Robson-Mahmood

IMPACT of vulnerability is much misunderstood. I often hear rubber bridge (or Chicago or teams for that matter) players bid a marginal game with the shrug of ‘Ah, well, we’re only non-vulnerable’. Wrong! The value of the vulnerable game is much more than the non-vulnerable game: you should stretch more when vulnerable.

How about at pairs? The first thing to say is that when the auction is uncontested, vulnerability is irrelevant. It doesn’t matter one jot whether you are scoring 620 or 420 versus 170, because it is not the amount of difference that matters.

Say for example that every table sees North-South declare no-trumps. It does not matter whether the bonus for game is 300, 500, or one million! It’s all relative, not absolute. If all other North-Souths are making 1NT +1, you will get the same top for making 1NT +2 as you will for making 3NT exactly. Conclusion: don’t push for close games.

Might South be able to make 4Spade Suit after hearing partner make a single raise? Sure. But will he make a game try?

No, he won’t. It is relatively unlikely that game will be on; further, if South plays the hand in an inspired fashion and makes ten tricks, he will surely get a good matchpoint score for +170; he does not need the game bonus (unlike at teams and rubber, where he would like that bonus).

Let’s look at the play in 2Spade Suit. Declarer wins the queen of hearts lead with his ace (duck, and West might find an unwelcome switch to a trump). At trick two he makes the key play of leading towards the jack of diamonds. Note that leading towards the diamond king can come next, should the jack of diamonds lose to the queen.

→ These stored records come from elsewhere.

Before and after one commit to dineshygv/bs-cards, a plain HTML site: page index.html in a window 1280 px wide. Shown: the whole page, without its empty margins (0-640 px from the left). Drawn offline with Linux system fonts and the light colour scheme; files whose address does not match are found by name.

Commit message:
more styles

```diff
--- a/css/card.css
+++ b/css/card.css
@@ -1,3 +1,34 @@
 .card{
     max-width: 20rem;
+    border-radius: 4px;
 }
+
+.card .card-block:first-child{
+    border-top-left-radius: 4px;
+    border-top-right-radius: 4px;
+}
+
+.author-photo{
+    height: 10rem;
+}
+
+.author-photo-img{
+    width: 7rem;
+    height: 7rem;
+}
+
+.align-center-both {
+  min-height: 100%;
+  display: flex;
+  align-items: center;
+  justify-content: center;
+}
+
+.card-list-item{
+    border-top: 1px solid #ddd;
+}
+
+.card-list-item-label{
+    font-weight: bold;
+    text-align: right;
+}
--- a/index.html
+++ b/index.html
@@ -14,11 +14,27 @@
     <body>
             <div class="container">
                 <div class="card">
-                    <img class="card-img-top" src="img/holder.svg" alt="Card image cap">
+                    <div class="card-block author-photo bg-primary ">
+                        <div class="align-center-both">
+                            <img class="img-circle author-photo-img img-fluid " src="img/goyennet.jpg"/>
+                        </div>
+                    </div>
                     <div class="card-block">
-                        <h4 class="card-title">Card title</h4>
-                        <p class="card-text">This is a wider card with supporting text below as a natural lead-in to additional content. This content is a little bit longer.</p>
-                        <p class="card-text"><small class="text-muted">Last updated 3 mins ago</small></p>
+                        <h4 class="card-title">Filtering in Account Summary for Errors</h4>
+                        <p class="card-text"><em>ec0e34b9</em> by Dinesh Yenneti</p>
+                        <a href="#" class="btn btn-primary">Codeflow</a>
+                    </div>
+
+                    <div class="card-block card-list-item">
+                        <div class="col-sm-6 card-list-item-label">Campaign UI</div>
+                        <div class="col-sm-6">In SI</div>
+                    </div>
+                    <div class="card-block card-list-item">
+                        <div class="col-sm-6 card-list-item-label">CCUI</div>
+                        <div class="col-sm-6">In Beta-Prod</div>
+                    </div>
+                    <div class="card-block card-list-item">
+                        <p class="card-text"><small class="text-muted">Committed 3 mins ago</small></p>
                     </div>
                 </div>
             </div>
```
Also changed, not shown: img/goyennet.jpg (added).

Here West rises with the queen of diamonds, meaning that now the diamond jack has a material value. West cashes the jack and ten of hearts, then switches to the seven of spades. Winning with the spade king, declarer leads the diamond jack. West wins with the ace of diamonds and leads the eight of spades. Declarer wins with the spade queen, then ruffs the eight of diamonds with dummy’s last trump. Ace of clubs, club ruff, then the ace of spades drawing West’s spade ten bring his trick tally to nine: +140 and a good match-point result.